» Exercise aim: Each entry needs to be reproduced exactly as it is.

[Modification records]
□ □ □ □ □ □ □
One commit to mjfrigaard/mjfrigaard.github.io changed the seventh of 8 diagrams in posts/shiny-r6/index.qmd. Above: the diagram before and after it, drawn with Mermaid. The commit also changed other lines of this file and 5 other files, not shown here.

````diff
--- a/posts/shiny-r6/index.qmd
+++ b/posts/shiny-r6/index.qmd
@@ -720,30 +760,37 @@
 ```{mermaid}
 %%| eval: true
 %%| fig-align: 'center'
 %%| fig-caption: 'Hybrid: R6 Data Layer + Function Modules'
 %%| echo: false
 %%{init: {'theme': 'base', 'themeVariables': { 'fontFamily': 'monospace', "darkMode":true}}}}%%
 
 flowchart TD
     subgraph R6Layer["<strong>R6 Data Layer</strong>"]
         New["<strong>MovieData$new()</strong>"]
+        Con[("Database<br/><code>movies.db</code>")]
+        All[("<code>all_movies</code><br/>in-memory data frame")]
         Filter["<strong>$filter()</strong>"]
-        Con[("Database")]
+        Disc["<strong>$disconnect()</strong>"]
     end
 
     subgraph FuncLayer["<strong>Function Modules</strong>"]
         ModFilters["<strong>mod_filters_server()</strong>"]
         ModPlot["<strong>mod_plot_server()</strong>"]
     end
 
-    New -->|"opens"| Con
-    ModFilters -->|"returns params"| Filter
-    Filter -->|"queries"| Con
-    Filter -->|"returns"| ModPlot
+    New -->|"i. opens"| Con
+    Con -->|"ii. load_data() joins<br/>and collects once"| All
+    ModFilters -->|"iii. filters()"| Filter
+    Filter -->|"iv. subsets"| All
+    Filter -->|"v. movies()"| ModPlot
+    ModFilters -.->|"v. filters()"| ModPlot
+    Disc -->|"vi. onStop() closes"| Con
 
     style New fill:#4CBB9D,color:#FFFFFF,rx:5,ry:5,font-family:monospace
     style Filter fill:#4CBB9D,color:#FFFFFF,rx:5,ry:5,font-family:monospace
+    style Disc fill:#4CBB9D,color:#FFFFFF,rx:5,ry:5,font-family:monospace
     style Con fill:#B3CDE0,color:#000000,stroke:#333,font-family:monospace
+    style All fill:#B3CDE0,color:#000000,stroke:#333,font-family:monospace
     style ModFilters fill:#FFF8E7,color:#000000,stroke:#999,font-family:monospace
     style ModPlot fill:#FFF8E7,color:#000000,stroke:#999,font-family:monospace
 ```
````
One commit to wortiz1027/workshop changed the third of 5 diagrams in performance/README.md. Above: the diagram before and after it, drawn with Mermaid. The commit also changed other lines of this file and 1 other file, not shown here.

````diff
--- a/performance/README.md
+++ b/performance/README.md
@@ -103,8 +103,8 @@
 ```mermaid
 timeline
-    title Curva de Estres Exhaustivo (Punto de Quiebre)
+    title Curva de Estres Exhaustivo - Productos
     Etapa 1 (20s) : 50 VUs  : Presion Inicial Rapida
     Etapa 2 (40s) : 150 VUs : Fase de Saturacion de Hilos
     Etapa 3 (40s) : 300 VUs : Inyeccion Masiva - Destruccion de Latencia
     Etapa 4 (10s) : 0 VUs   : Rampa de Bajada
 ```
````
□ □ □ □ □ □ □
» Task result:
One commit to mjfrigaard/mjfrigaard.github.io changed the seventh of 8 diagrams in posts/shiny-r6/index.qmd. Above: the diagram before and after it, drawn with Mermaid. The commit also changed other lines of this file and 5 other files, not shown here.

````diff
--- a/posts/shiny-r6/index.qmd
+++ b/posts/shiny-r6/index.qmd
@@ -720,30 +760,37 @@
 ```{mermaid}
 %%| eval: true
 %%| fig-align: 'center'
 %%| fig-caption: 'Hybrid: R6 Data Layer + Function Modules'
 %%| echo: false
 %%{init: {'theme': 'base', 'themeVariables': { 'fontFamily': 'monospace', "darkMode":true}}}}%%
 
 flowchart TD
     subgraph R6Layer["<strong>R6 Data Layer</strong>"]
         New["<strong>MovieData$new()</strong>"]
+        Con[("Database<br/><code>movies.db</code>")]
+        All[("<code>all_movies</code><br/>in-memory data frame")]
         Filter["<strong>$filter()</strong>"]
-        Con[("Database")]
+        Disc["<strong>$disconnect()</strong>"]
     end
 
     subgraph FuncLayer["<strong>Function Modules</strong>"]
         ModFilters["<strong>mod_filters_server()</strong>"]
         ModPlot["<strong>mod_plot_server()</strong>"]
     end
 
-    New -->|"opens"| Con
-    ModFilters -->|"returns params"| Filter
-    Filter -->|"queries"| Con
-    Filter -->|"returns"| ModPlot
+    New -->|"i. opens"| Con
+    Con -->|"ii. load_data() joins<br/>and collects once"| All
+    ModFilters -->|"iii. filters()"| Filter
+    Filter -->|"iv. subsets"| All
+    Filter -->|"v. movies()"| ModPlot
+    ModFilters -.->|"v. filters()"| ModPlot
+    Disc -->|"vi. onStop() closes"| Con
 
     style New fill:#4CBB9D,color:#FFFFFF,rx:5,ry:5,font-family:monospace
     style Filter fill:#4CBB9D,color:#FFFFFF,rx:5,ry:5,font-family:monospace
+    style Disc fill:#4CBB9D,color:#FFFFFF,rx:5,ry:5,font-family:monospace
     style Con fill:#B3CDE0,color:#000000,stroke:#333,font-family:monospace
+    style All fill:#B3CDE0,color:#000000,stroke:#333,font-family:monospace
     style ModFilters fill:#FFF8E7,color:#000000,stroke:#999,font-family:monospace
     style ModPlot fill:#FFF8E7,color:#000000,stroke:#999,font-family:monospace
 ```
````
One commit to wortiz1027/workshop changed the third of 5 diagrams in performance/README.md. Above: the diagram before and after it, drawn with Mermaid. The commit also changed other lines of this file and 1 other file, not shown here.

````diff
--- a/performance/README.md
+++ b/performance/README.md
@@ -103,8 +103,8 @@
 ```mermaid
 timeline
-    title Curva de Estres Exhaustivo (Punto de Quiebre)
+    title Curva de Estres Exhaustivo - Productos
     Etapa 1 (20s) : 50 VUs  : Presion Inicial Rapida
     Etapa 2 (40s) : 150 VUs : Fase de Saturacion de Hilos
     Etapa 3 (40s) : 300 VUs : Inyeccion Masiva - Destruccion de Latencia
     Etapa 4 (10s) : 0 VUs   : Rampa de Bajada
 ```
````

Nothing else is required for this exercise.